The Test and Queensland representative has appeared certain to part company with Newcastle since a much-reported dispute over a $200,000 shortfall in his salary, widely attributed to a defunct third-party sponsorship.
He has one more year to run on his deal with the Knights but has a contractual option in his favour that entitles him to a release.
After the return of his long-time mentor Wayne Bennett to Brisbane, it has been seemingly inevitable that Boyd would follow him, but his management have been at loggerheads with the Knights for the past two months, seeking a parting payout.

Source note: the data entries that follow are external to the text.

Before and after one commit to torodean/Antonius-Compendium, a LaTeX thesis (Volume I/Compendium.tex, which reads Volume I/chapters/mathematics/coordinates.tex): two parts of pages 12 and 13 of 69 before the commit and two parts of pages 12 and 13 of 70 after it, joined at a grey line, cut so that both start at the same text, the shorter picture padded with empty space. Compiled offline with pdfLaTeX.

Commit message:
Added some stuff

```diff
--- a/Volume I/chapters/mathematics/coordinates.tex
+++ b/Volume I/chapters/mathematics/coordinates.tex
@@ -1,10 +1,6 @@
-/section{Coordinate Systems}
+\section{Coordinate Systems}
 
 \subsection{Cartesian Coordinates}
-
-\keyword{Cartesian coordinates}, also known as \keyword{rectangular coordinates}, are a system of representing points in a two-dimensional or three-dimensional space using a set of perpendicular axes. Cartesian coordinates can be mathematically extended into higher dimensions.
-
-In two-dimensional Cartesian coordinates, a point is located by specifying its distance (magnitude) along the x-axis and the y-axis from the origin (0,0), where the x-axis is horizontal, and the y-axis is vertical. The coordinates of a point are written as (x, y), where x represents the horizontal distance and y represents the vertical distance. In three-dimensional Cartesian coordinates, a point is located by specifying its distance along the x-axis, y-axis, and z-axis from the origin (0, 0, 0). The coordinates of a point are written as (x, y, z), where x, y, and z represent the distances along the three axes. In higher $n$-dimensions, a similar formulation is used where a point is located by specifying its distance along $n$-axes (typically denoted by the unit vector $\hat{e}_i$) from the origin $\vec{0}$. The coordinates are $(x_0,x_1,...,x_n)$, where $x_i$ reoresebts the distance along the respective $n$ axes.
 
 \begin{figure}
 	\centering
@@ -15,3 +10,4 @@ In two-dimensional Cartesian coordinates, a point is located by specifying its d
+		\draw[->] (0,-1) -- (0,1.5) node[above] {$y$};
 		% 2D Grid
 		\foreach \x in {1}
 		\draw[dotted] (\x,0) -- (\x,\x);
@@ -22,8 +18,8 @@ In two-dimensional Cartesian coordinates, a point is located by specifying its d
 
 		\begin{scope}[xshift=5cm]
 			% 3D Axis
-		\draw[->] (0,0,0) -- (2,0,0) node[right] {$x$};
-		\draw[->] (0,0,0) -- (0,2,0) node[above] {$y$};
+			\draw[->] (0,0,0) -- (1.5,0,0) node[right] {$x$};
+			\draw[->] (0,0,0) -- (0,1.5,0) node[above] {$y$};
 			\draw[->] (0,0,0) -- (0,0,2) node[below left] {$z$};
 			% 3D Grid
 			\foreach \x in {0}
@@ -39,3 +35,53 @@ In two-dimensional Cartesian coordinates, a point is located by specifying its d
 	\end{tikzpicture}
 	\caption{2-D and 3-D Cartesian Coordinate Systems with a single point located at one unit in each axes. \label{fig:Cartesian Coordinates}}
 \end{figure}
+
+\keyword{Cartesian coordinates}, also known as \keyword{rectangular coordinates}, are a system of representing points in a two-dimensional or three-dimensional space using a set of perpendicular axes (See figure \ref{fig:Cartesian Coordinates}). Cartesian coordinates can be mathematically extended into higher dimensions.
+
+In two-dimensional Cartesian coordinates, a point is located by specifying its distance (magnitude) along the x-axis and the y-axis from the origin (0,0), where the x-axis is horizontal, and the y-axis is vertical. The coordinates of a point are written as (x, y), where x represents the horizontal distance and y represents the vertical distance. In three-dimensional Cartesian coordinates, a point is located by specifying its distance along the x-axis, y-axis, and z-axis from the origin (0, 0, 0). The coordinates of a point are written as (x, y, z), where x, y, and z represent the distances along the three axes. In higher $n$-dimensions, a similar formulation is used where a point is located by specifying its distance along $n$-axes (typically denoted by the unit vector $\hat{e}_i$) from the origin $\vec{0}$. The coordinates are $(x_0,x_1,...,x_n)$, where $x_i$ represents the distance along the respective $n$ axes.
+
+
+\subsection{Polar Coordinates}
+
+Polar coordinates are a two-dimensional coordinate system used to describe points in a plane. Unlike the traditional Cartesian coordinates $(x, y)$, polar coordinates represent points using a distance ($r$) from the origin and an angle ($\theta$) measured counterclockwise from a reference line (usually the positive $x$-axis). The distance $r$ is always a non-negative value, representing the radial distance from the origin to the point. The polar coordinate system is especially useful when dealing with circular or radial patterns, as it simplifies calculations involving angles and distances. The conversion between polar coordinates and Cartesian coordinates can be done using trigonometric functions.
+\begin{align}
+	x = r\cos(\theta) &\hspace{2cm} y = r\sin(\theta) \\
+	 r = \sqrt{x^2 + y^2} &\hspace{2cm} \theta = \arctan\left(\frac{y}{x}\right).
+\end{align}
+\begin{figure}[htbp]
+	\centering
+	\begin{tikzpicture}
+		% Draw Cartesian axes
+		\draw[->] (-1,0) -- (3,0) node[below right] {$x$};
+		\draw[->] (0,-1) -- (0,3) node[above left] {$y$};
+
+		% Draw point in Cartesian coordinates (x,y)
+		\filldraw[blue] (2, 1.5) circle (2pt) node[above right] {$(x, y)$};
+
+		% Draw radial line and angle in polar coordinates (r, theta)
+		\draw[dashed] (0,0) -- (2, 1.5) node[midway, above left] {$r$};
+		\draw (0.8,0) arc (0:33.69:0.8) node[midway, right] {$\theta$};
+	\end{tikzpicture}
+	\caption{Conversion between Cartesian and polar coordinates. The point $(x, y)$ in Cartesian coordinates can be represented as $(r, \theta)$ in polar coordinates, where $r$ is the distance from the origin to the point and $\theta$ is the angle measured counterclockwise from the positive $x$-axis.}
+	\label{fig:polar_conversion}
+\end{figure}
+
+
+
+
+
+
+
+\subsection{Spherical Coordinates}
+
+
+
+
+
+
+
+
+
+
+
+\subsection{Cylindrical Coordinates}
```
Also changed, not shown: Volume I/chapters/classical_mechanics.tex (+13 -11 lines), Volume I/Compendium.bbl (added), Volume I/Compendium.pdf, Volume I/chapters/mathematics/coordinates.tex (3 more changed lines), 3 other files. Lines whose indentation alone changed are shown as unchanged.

Reaching a settlement with Boyd is crucial for Newcastle because their hopes of retaining and signing other players hinge on the cash his departure would free up.
Experienced Knights forwards Chris Houston and David Fa’alogo remain out of contract and in limbo.
Fa’alogo is on duty with the Samoan side at the Four Nations tournament but Houston’s appearance at training on Monday is likely to depend on whether he has re-signed.
The Knights are also poised to announce the signing of young prop Jack Stockwell from St George Illawarra.
Newcastle’s pre-season preparations will be overseen by English sports science expert Colin Sanctuary, who for the past two years has headed the club’s junior high-performance unit.
Sanctuary will replace Jeremy Hickmans, who has followed Bennett back to Brisbane.
Meanwhile, Bennett has continued his cleanout at the Broncos with front-rowers Martin Kennedy and David Hala released from their existing contracts.
The Broncos announced on Wednesday that Kennedy, who arrived at Red Hill 12 months ago as a big-money recruit, and bench weapon Hala were permitted to seek out new deals with rival clubs.
Kennedy is reportedly eyeing a return to the Sydney Roosters, and is also in English Super League sights, while the Gold Coast Titans are interested in signing Hala.
‘‘Both Martin Kennedy and Dave Hala have been given permission to explore other options through a mutually-agreed release requested by their respective managements,’’ the Broncos said.
The news, which further depletes the Broncos already-thin forward stocks, comes as Brisbane prepare to start their 2015 pre-season training under Bennett next week.
Brisbane have lost representative prop Ben Hannant to North Queensland, while fullbacks Josh Hoffman and Ben Barba may also move on to make room for Boyd.
The Broncos have added former Melbourne Storm player Mitch Garbutt and ex-Wests Tiger James Gavet to their forwards with least another signing expected to beef up the pack. – with AAP